#### Problem
Please check every line of the listing for "that" and copy each line where it is found.

######

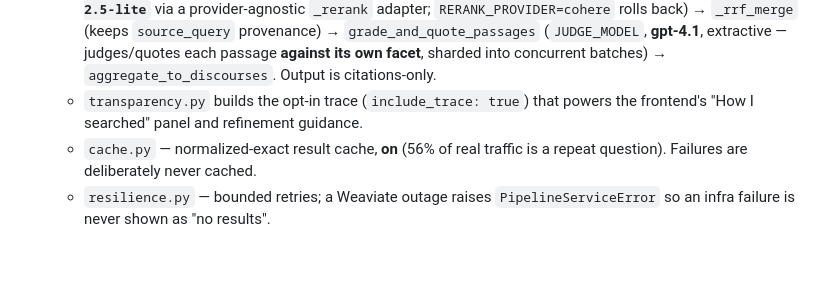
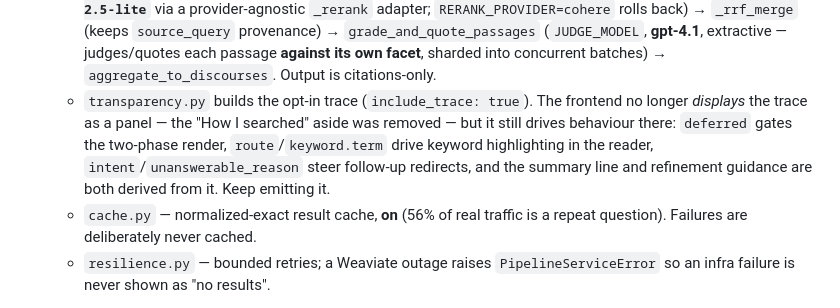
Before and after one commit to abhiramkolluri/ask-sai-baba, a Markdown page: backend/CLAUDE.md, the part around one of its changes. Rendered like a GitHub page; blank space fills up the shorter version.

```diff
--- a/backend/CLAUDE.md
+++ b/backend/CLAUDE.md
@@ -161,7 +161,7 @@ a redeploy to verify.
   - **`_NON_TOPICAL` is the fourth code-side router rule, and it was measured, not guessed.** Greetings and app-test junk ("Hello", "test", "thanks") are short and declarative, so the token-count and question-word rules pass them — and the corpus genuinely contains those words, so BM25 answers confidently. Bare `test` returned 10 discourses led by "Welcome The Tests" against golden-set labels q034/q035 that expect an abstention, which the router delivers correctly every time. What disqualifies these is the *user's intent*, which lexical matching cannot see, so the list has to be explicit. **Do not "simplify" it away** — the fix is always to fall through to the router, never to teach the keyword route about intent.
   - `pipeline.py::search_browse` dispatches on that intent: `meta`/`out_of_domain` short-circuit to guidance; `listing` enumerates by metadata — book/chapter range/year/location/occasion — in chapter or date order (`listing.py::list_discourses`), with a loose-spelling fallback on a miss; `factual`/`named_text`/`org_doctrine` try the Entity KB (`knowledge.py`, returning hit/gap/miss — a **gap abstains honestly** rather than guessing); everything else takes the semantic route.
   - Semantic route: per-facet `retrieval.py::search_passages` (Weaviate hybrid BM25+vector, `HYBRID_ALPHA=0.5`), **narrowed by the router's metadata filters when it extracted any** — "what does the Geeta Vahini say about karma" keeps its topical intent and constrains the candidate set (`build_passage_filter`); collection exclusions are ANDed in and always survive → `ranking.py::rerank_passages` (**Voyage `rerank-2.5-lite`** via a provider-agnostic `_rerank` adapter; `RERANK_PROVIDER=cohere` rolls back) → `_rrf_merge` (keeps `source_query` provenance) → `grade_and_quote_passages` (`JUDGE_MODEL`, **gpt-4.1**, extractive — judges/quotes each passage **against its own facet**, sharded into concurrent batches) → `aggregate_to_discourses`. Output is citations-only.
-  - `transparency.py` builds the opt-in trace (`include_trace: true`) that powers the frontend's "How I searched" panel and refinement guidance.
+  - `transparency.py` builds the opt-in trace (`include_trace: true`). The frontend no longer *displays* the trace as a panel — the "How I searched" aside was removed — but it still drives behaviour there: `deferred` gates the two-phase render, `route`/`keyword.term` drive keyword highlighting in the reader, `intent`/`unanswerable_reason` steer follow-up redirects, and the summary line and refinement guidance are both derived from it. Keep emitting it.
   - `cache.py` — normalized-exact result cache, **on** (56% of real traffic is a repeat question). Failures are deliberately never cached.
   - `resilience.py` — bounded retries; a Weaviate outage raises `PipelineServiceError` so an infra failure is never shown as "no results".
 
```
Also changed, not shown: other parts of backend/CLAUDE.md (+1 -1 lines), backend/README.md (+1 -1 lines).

######

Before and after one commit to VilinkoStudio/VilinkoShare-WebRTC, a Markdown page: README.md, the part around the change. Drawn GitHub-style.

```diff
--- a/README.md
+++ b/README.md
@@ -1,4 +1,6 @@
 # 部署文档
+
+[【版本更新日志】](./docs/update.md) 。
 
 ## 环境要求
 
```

######

#### Reply to the exercise
   - **`_NON_TOPICAL` is the fourth code-side router rule, and it was measured, not guessed.** Greetings and app-test junk ("Hello", "test", "thanks") are short and declarative, so the token-count and question-word rules pass them — and the corpus genuinely contains those words, so BM25 answers confidently. Bare `test` returned 10 discourses led by "Welcome The Tests" against golden-set labels q034/q035 that expect an abstention, which the router delivers correctly every time. What disqualifies these is the *user's intent*, which lexical matching cannot see, so the list has to be explicit. **Do not "simplify" it away** — the fix is always to fall through to the router, never to teach the keyword route about intent.
   - `pipeline.py::search_browse` dispatches on that intent: `meta`/`out_of_domain` short-circuit to guidance; `listing` enumerates by metadata — book/chapter range/year/location/occasion — in chapter or date order (`listing.py::list_discourses`), with a loose-spelling fallback on a miss; `factual`/`named_text`/`org_doctrine` try the Entity KB (`knowledge.py`, returning hit/gap/miss — a **gap abstains honestly** rather than guessing); everything else takes the semantic route.
-  - `transparency.py` builds the opt-in trace (`include_trace: true`) that powers the frontend's "How I searched" panel and refinement guidance.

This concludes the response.